It's OK to share the Trolley Project Web Pages. Since this is a Work in Progress, and we are waiting for confirmation of some of our conclusions, I ask that you not republish or otherwise copy the text, just yet. I will put a Creative Commons license on it ASAP. Thank You — JM.

Feedback Welcome at the above address!

The F Line: Fulton Park, Greenwood Hills, and Upper River View Cemetery

'F Line' represents the earlier Portland—Fulton·Park—Cemeteries Line that went from Portland to Fulton Park to Greenwood Hills Cemetery and continued to the western edge of the upper part of River View Cemetery.

We know this early electric line left Portland on Corbett, ascending to the Fulton Park area via cuts in the [eastern] side of the West Hills. From Fulton Park, it crossed Stephens Creek via a trestle, proceeded through Carson Heights and Collins View, into the Greenwood Hills Cemetery, stopping just inside River View Cemetery where there was a station! It probably crossed four trestles total.

The F Line was discontinued after ~9 years, and a simpler existing N-S Line was extended to serve the lower northern end of River View Cemetery. That's why we cover both the F Line and the N-S Line.

F Line Trolley Page [LINK]

The N-S Line: From Portland to the southern terminus at River View Cemetery

The N-S Line left downtown via Corbett. It turned on Nebraska, ran along Virginia Street, then up Taylors Ferry Road a little ways to just above Fulton Park Blvd. There is a wide spot in Taylors Ferry Road now, on the Stephens Creek side of the road that was the trolley stop and end of the line. A foot bridge at the end of the line crossed a fork of Stephens Creek, allowing passengers to get into River View Cemetery.

The N-S Line did not cross Stephens Creek, it stopped just short of whatever Taylors Ferry Road bridge/crossing existed (over the creek) at the time for horse-drawn carriages and such traffic.

N-S Line Trolley Page [LINK]

Special Features
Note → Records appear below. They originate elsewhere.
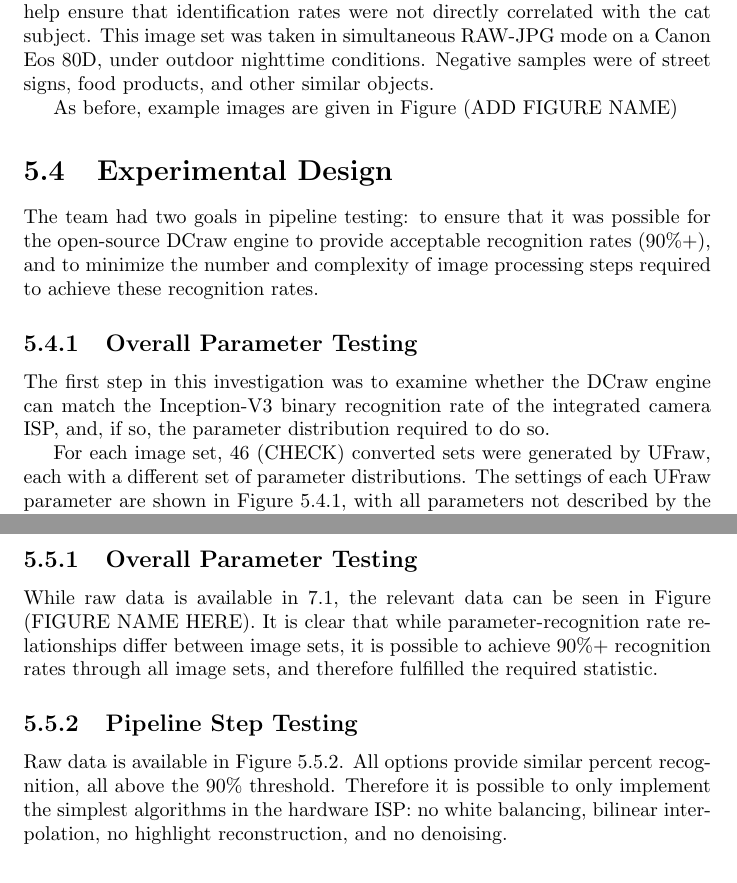
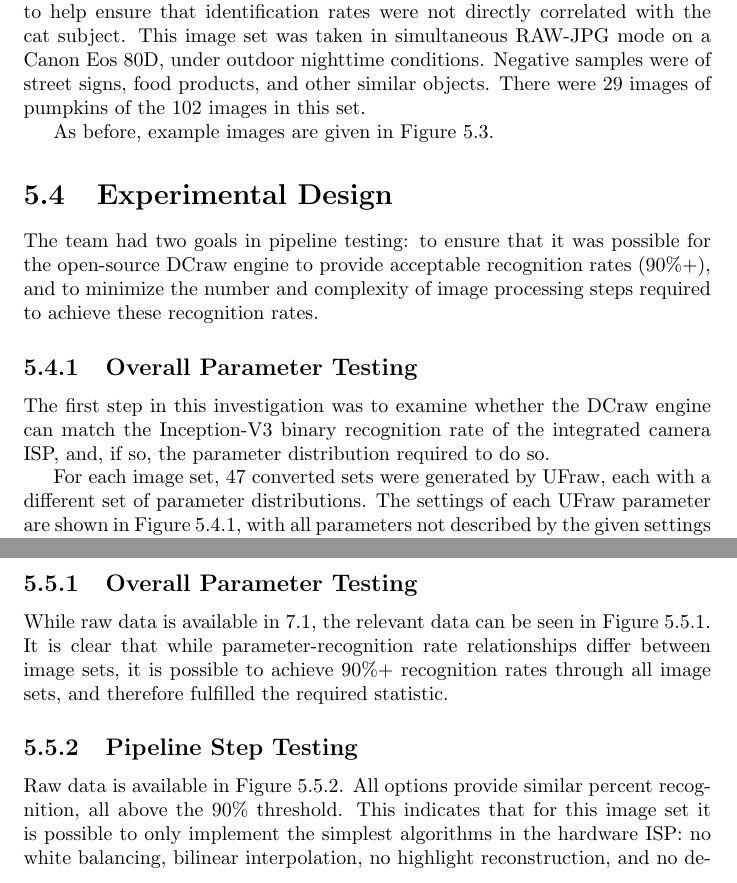
Before and after one commit to Arcturus314/CW_midyear, a LaTeX document (report.tex): two parts of pages 13 and 14 of 20 before the commit and two parts of pages 13 and 14 of 21 after it, joined at a grey line, cut so that both start at the same text. Compiled offline with pdfLaTeX.

Commit message:
added images and more data

```diff
--- a/report.tex
+++ b/report.tex
@@ -85,6 +87,6 @@
 		\end{figure}
 
 		\subsection{Image Set 3: Squash}
-		The third and final image set was taken with an unrelated subject --squash-- to help ensure that identification rates were not directly correlated with the cat subject. This image set was taken in simultaneous RAW-JPG mode on a Canon Eos 80D, under outdoor nighttime conditions. Negative samples were of street signs, food products, and other similar objects.
+		The third and final image set was taken with an unrelated subject --squash-- to help ensure that identification rates were not directly correlated with the cat subject. This image set was taken in simultaneous RAW-JPG mode on a Canon Eos 80D, under outdoor nighttime conditions. Negative samples were of street signs, food products, and other similar objects. There were 29 images of pumpkins of the 102 images in this set.
 
-		As before, example images are given in Figure (ADD FIGURE NAME)
+		As before, example images are given in Figure \ref{set3}.
@@ -91,9 +102,11 @@
+	\end{figure}
+
 	\section{Experimental Design}
 		The team had two goals in pipeline testing: to ensure that it was possible for the open-source DCraw engine to provide acceptable recognition rates (90\%+), and to minimize the number and complexity of image processing steps required to achieve these recognition rates.
 		\subsection{Overall Parameter Testing}
 		The first step in this investigation was to examine whether the DCraw engine can match the Inception-V3 binary recognition rate of the integrated camera ISP, and, if so, the parameter distribution required to do so.
 
-		For each image set, 46 (CHECK) converted sets were generated by UFraw, each with a different set of parameter distributions. The settings of each UFraw parameter are shown in Figure \ref{ufraw_settings}, with all parameters not described by the given settings left at their defaults, such that an image set exists for every parameter value. A parameter description can be seen on the UFraw man page\footnote{https://www.freebsd.org/cgi/man.cgi?query=ufraw\&manpath=FreeBSD+Ports+7.0-RELEASE}.
+		For each image set, 47 converted sets were generated by UFraw, each with a different set of parameter distributions. The settings of each UFraw parameter are shown in Figure \ref{ufraw_settings}, with all parameters not described by the given settings left at their defaults, such that an image set exists for every parameter value. A parameter description can be seen on the UFraw man page\footnote{https://www.freebsd.org/cgi/man.cgi?query=ufraw\&manpath=FreeBSD+Ports+7.0-RELEASE}.
 
 		\begin{figure}
 			\begin{center}
@@ -161,4 +174,4 @@
 
 	\section{Results and Data Analysis}
 	\subsection{Overall Parameter Testing}
-	While raw data is available in \ref{dcrawdata}, the relevant data can be seen in Figure (FIGURE NAME HERE). It is clear that while parameter-recognition rate relationships differ between image sets, it is possible to achieve 90\%+ recognition rates through all image sets, and therefore fulfilled the required statistic.
+	While raw data is available in \ref{dcrawdata}, the relevant data can be seen in Figure \ref{overallgraphs}. It is clear that while parameter-recognition rate relationships differ between image sets, it is possible to achieve 90\%+ recognition rates through all image sets, and therefore fulfilled the required statistic.
@@ -165,6 +185,9 @@
+	\end{figure}
+
+
 
 	\subsection{Pipeline Step Testing}
-	Raw data is available in Figure \ref{datapipeline}. All options provide similar percent recognition, all above the 90\% threshold. Therefore it is possible to only implement the simplest algorithms in the hardware ISP: no white balancing, bilinear interpolation, no highlight reconstruction, and no denoising.
+	Raw data is available in Figure \ref{datapipeline}. All options provide similar percent recognition, all above the 90\% threshold. This indicates that for this image set it is possible to only implement the simplest algorithms in the hardware ISP: no white balancing, bilinear interpolation, no highlight reconstruction, and no denoising.
 
 	\begin{figure}
 		\begin{center}
```
Also changed, not shown: report.tex (22 more changed lines).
This page has interesting bits and pieces tangential to the main stories, such as the mysterious Corbett Ramp.

Special Features [LINK]

Future Projects

Here we describe additional work that can be done to commemorate the Fulton Park Trolley Line, with serious interpretive signage, local culture, presentations, litter cleanup, and so on.

Future Projects [WIP]

Collection of (Re)Sources

Glossary of terms / Bibliography / Library of Documents and Maps / List of Websites...

Collection of Resources [LINK]

Self Guided Walking Tour (A Future Project)

Here we describe self-guided tour of the F and N-S Lines, pointing out sites and sights along the way, with longer and shorter options. Currently only lists points along the way, narration will be compiled ASAP. And there will be a Big Map prepared.

Self Guided Walking Tour, with Options [WIP]

Timeline of the two Trolleys and things that obliterated traces of them.

Electric Trolleys served SW Portland Cemeteries from about 1891-1916. Here we describe the start and end of the F Line and the N-S Line, and the many changes of companies during the great consolation.

Timeline of the two Trolleys [WIP]

Nearby Oregon Electrics (Willamette Shore, Bertha, Red Electric, SPRR)

A Primer on Electric train lines near the Cemetery Trolley lines

Nearby Oregon Electrics [WIP]


  • Cynthia Stowell, Cohort, Cynthia's Detective Service (CDS)
  • Stephen Dudley, associated with River View Cemetery, Railway Volunteer
  • Erik Goetze, Art of Geography
  • Matthew Hampton, Cartographic Jedi
  • Tony Paolucci, Map Collector
  • Lee Rogers, River View Cemetery
  • Richard Thompson, via his books and emails.
  • John T Labbe, via his book. Labbe is buried in River View Cemetery!
  • Ken Mead, for his Newsletter article citing Labbe, that got this all started.
  • Doris Graham


Book Abbreviations

  • LABBE = John T Labbe's Fares Please! Those Portland Trolley Years
  • RTPS = Richard Thompson's Portland's Streetcars
  • RTPSL = Richard Thompson's Portland's Streetcar Lines
  • The Labbe book: Fares, Please! Those Portland Trolley Years by John T Labbe, 1980, can be found on-line for ~$15 and in Multnomah County Library (15 copies!).
  • The Leflar book: A History of South Portland by Stephen Leflar, Draft, 2010, via Multnomah County Library.
  • Thompson Book 1: Portland's Street Cars by Richard Thompson, Arcadia Publishing, 2006.
  • Thompson Book 2: Portland's Street Car Lines by Richard Thompson, Arcadia Publishing, 2010.